» **Exercise goal**
Your answer must restate each entry below word for word, with no pictures in it.

Content revision data:

- Opening Delimiter -

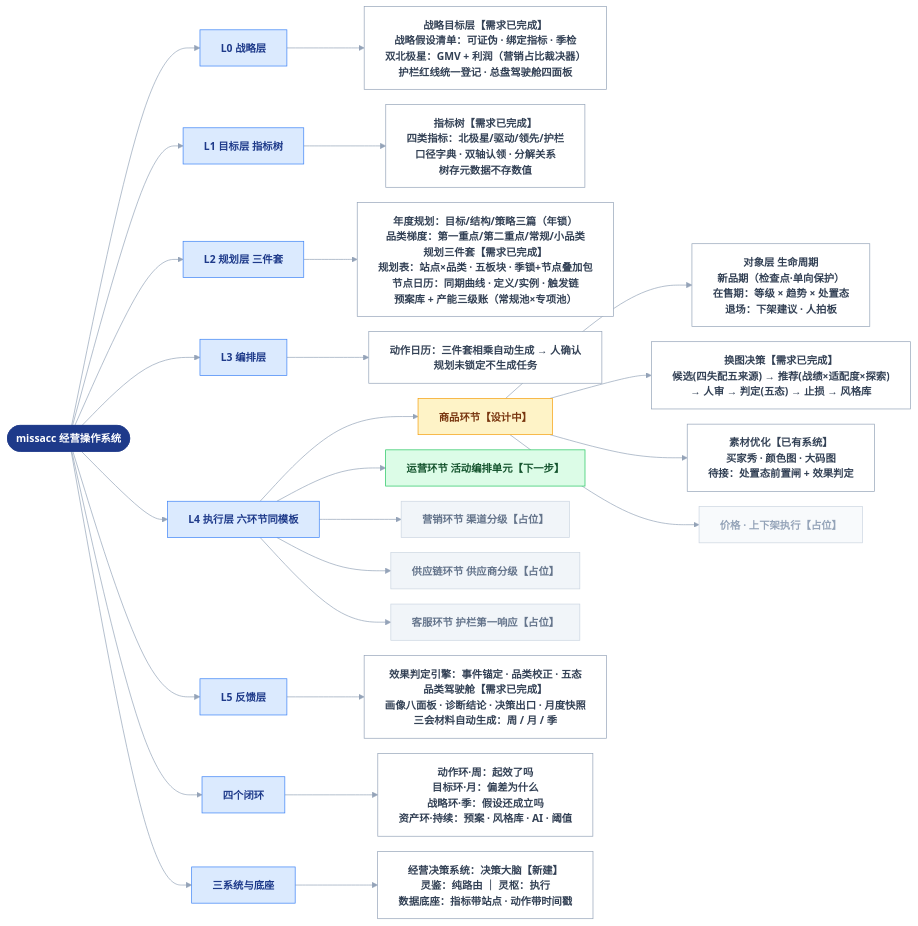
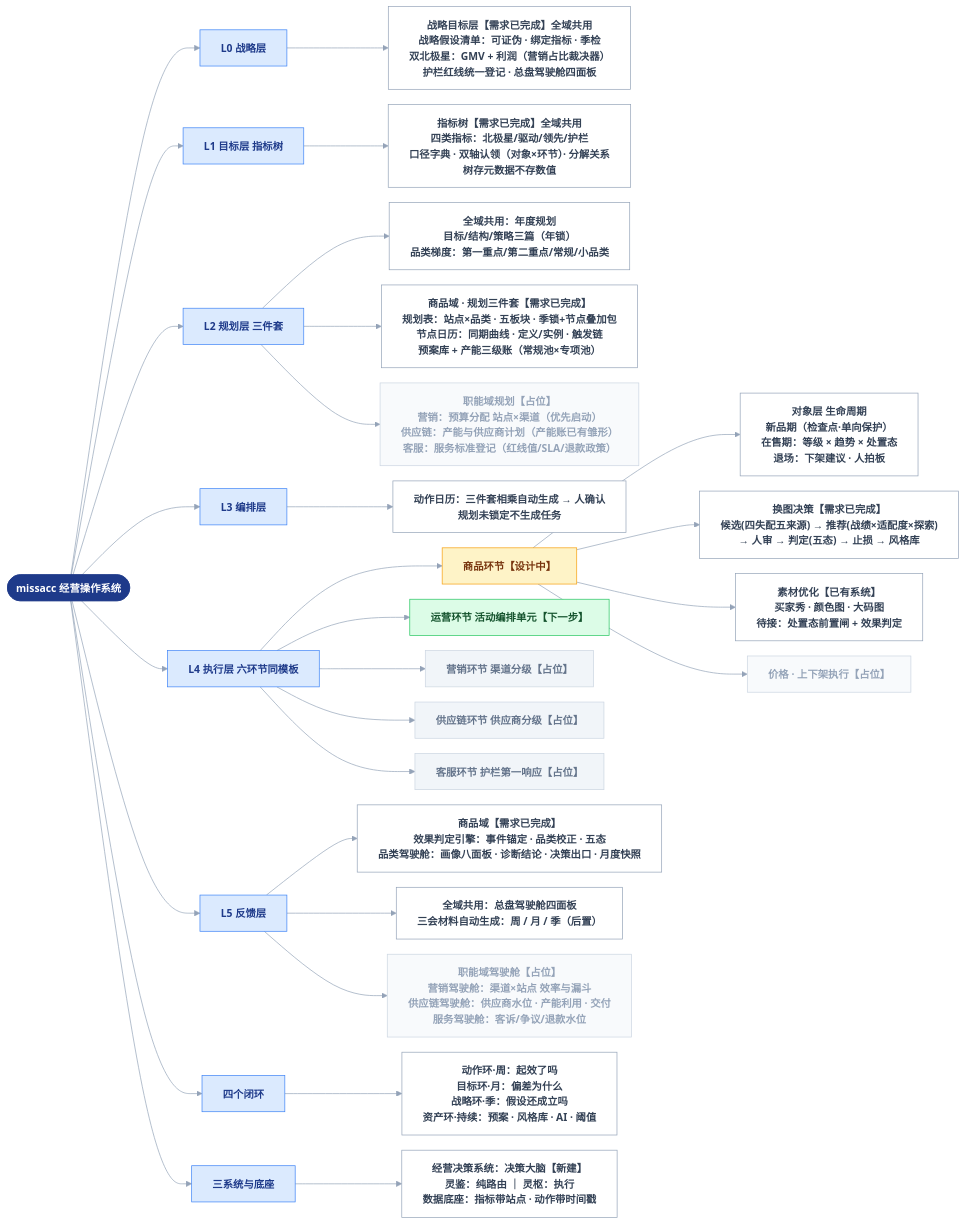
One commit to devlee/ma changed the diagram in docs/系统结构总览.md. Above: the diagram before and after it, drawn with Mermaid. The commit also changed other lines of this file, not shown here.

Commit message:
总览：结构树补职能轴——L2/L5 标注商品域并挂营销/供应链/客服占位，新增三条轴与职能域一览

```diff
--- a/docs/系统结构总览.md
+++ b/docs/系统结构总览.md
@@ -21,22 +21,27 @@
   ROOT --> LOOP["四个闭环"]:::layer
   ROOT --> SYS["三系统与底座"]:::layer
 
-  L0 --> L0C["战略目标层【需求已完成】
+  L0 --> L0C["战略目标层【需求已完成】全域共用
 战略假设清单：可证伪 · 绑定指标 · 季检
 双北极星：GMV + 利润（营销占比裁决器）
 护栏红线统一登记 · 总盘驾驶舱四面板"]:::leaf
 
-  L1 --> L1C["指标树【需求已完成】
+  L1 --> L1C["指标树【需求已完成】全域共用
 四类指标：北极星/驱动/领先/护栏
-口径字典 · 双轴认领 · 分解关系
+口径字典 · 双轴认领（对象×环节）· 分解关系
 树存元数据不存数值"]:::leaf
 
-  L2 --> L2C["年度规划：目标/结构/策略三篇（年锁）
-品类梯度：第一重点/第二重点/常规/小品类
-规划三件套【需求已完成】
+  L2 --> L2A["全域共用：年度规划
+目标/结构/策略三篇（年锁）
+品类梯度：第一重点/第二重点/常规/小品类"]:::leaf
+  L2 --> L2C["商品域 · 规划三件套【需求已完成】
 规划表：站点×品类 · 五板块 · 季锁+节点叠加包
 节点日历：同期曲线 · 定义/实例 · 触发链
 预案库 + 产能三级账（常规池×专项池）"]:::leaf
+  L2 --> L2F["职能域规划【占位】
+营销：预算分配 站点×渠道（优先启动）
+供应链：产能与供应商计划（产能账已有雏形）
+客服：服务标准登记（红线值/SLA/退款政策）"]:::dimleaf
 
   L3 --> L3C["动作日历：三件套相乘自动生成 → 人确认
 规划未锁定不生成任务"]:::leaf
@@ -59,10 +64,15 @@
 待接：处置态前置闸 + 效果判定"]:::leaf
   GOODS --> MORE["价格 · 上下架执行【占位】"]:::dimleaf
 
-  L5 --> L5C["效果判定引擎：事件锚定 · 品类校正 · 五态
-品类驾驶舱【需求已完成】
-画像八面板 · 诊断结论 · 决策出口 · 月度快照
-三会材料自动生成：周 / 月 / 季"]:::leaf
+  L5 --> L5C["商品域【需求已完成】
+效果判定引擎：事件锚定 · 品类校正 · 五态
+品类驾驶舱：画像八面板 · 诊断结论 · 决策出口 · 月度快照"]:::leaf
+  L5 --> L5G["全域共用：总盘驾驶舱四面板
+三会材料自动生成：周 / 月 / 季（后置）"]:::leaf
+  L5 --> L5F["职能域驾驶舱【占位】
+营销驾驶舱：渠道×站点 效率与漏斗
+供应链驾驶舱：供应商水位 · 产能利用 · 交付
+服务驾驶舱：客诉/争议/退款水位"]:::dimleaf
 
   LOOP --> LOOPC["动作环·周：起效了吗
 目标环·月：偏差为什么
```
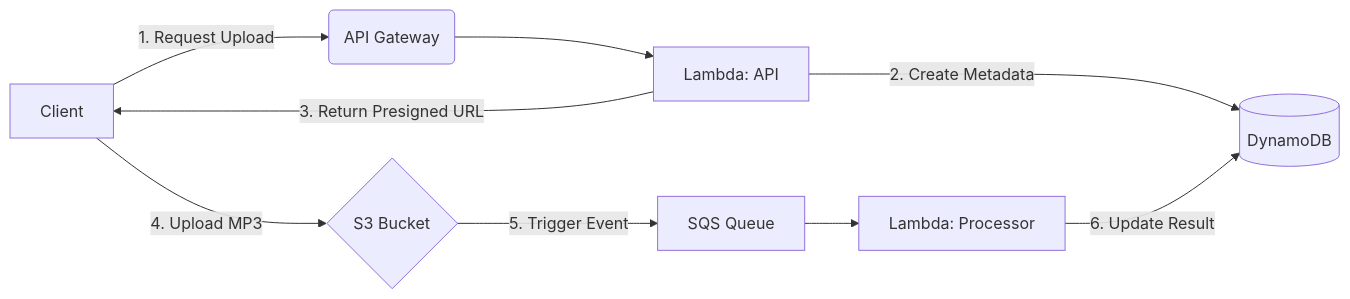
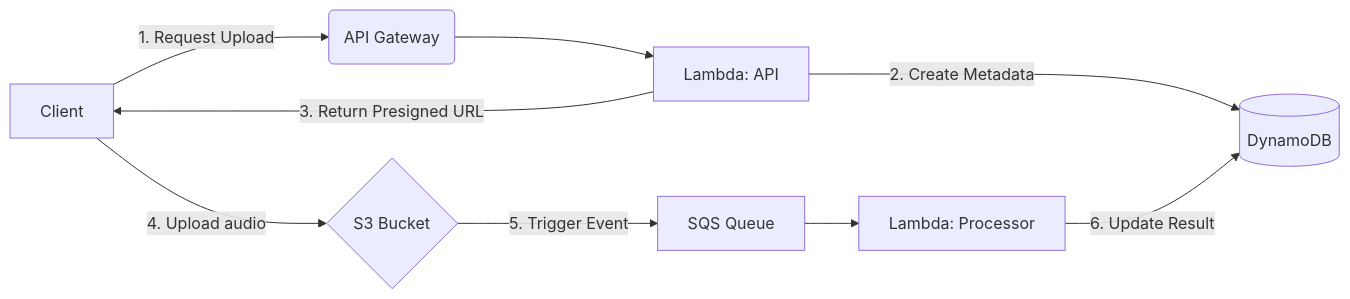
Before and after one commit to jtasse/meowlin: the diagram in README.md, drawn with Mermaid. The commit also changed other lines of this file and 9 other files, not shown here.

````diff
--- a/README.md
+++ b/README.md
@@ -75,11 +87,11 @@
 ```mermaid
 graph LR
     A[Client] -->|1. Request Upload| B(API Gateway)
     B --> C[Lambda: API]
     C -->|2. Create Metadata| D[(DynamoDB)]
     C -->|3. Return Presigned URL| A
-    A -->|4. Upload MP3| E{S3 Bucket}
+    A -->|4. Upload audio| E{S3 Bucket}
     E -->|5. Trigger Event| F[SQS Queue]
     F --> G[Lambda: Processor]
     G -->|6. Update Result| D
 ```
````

- Closing Delimiter -

» **Output**
One commit to devlee/ma changed the diagram in docs/系统结构总览.md. Above: the diagram before and after it, drawn with Mermaid. The commit also changed other lines of this file, not shown here.

Commit message:
总览：结构树补职能轴——L2/L5 标注商品域并挂营销/供应链/客服占位，新增三条轴与职能域一览

```diff
--- a/docs/系统结构总览.md
+++ b/docs/系统结构总览.md
@@ -21,22 +21,27 @@
   ROOT --> LOOP["四个闭环"]:::layer
   ROOT --> SYS["三系统与底座"]:::layer
 
-  L0 --> L0C["战略目标层【需求已完成】
+  L0 --> L0C["战略目标层【需求已完成】全域共用
 战略假设清单：可证伪 · 绑定指标 · 季检
 双北极星：GMV + 利润（营销占比裁决器）
 护栏红线统一登记 · 总盘驾驶舱四面板"]:::leaf
 
-  L1 --> L1C["指标树【需求已完成】
+  L1 --> L1C["指标树【需求已完成】全域共用
 四类指标：北极星/驱动/领先/护栏
-口径字典 · 双轴认领 · 分解关系
+口径字典 · 双轴认领（对象×环节）· 分解关系
 树存元数据不存数值"]:::leaf
 
-  L2 --> L2C["年度规划：目标/结构/策略三篇（年锁）
-品类梯度：第一重点/第二重点/常规/小品类
-规划三件套【需求已完成】
+  L2 --> L2A["全域共用：年度规划
+目标/结构/策略三篇（年锁）
+品类梯度：第一重点/第二重点/常规/小品类"]:::leaf
+  L2 --> L2C["商品域 · 规划三件套【需求已完成】
 规划表：站点×品类 · 五板块 · 季锁+节点叠加包
 节点日历：同期曲线 · 定义/实例 · 触发链
 预案库 + 产能三级账（常规池×专项池）"]:::leaf
+  L2 --> L2F["职能域规划【占位】
+营销：预算分配 站点×渠道（优先启动）
+供应链：产能与供应商计划（产能账已有雏形）
+客服：服务标准登记（红线值/SLA/退款政策）"]:::dimleaf
 
   L3 --> L3C["动作日历：三件套相乘自动生成 → 人确认
 规划未锁定不生成任务"]:::leaf
@@ -59,10 +64,15 @@
 待接：处置态前置闸 + 效果判定"]:::leaf
   GOODS --> MORE["价格 · 上下架执行【占位】"]:::dimleaf
 
-  L5 --> L5C["效果判定引擎：事件锚定 · 品类校正 · 五态
-品类驾驶舱【需求已完成】
-画像八面板 · 诊断结论 · 决策出口 · 月度快照
-三会材料自动生成：周 / 月 / 季"]:::leaf
+  L5 --> L5C["商品域【需求已完成】
+效果判定引擎：事件锚定 · 品类校正 · 五态
+品类驾驶舱：画像八面板 · 诊断结论 · 决策出口 · 月度快照"]:::leaf
+  L5 --> L5G["全域共用：总盘驾驶舱四面板
+三会材料自动生成：周 / 月 / 季（后置）"]:::leaf
+  L5 --> L5F["职能域驾驶舱【占位】
+营销驾驶舱：渠道×站点 效率与漏斗
+供应链驾驶舱：供应商水位 · 产能利用 · 交付
+服务驾驶舱：客诉/争议/退款水位"]:::dimleaf
 
   LOOP --> LOOPC["动作环·周：起效了吗
 目标环·月：偏差为什么
```
Before and after one commit to jtasse/meowlin: the diagram in README.md, drawn with Mermaid. The commit also changed other lines of this file and 9 other files, not shown here.

````diff
--- a/README.md
+++ b/README.md
@@ -75,11 +87,11 @@
 ```mermaid
 graph LR
     A[Client] -->|1. Request Upload| B(API Gateway)
     B --> C[Lambda: API]
     C -->|2. Create Metadata| D[(DynamoDB)]
     C -->|3. Return Presigned URL| A
-    A -->|4. Upload MP3| E{S3 Bucket}
+    A -->|4. Upload audio| E{S3 Bucket}
     E -->|5. Trigger Event| F[SQS Queue]
     F --> G[Lambda: Processor]
     G -->|6. Update Result| D
 ```
````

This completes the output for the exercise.